Exercise directions:
Without including pictures, set down every record exactly as it stands.

(Records Opens)

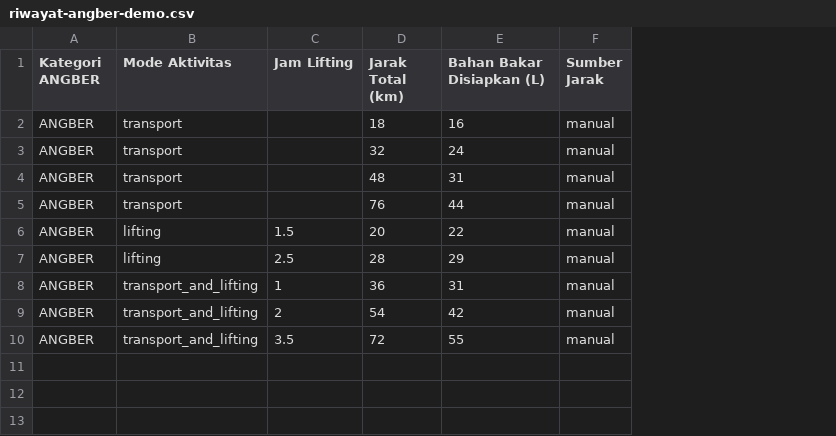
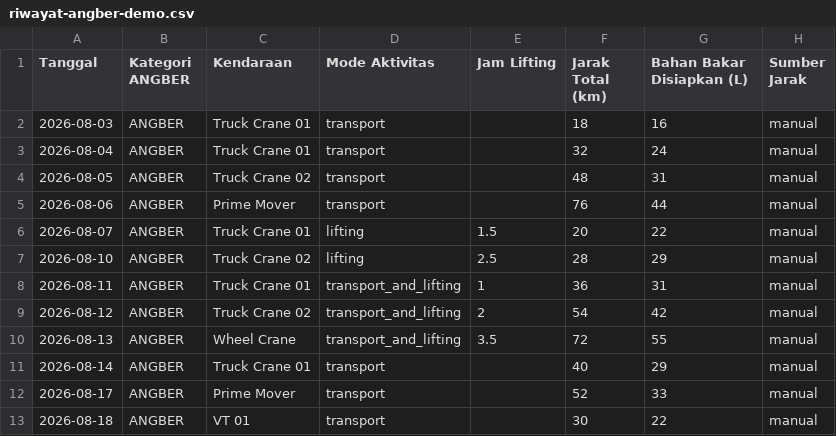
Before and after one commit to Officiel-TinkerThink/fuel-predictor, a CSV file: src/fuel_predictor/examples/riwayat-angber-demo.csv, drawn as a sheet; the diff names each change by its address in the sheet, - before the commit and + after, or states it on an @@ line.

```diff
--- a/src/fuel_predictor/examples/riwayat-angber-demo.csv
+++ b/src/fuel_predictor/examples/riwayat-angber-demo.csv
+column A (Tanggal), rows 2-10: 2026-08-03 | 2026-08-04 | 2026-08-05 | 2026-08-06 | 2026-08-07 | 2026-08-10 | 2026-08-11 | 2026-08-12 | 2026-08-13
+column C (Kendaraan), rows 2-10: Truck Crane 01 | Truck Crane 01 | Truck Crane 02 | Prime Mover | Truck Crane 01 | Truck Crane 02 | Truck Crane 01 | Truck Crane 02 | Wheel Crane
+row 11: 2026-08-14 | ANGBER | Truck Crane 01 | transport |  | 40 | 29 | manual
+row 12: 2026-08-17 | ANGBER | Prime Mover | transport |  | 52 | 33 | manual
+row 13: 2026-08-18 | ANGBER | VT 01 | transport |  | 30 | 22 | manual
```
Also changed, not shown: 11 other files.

(Records Closes)

Written reply:
Before and after one commit to Officiel-TinkerThink/fuel-predictor, a CSV file: src/fuel_predictor/examples/riwayat-angber-demo.csv, drawn as a sheet; the diff names each change by its address in the sheet, - before the commit and + after, or states it on an @@ line.

```diff
--- a/src/fuel_predictor/examples/riwayat-angber-demo.csv
+++ b/src/fuel_predictor/examples/riwayat-angber-demo.csv
+column A (Tanggal), rows 2-10: 2026-08-03 | 2026-08-04 | 2026-08-05 | 2026-08-06 | 2026-08-07 | 2026-08-10 | 2026-08-11 | 2026-08-12 | 2026-08-13
+column C (Kendaraan), rows 2-10: Truck Crane 01 | Truck Crane 01 | Truck Crane 02 | Prime Mover | Truck Crane 01 | Truck Crane 02 | Truck Crane 01 | Truck Crane 02 | Wheel Crane
+row 11: 2026-08-14 | ANGBER | Truck Crane 01 | transport |  | 40 | 29 | manual
+row 12: 2026-08-17 | ANGBER | Prime Mover | transport |  | 52 | 33 | manual
+row 13: 2026-08-18 | ANGBER | VT 01 | transport |  | 30 | 22 | manual
```
Also changed, not shown: 11 other files.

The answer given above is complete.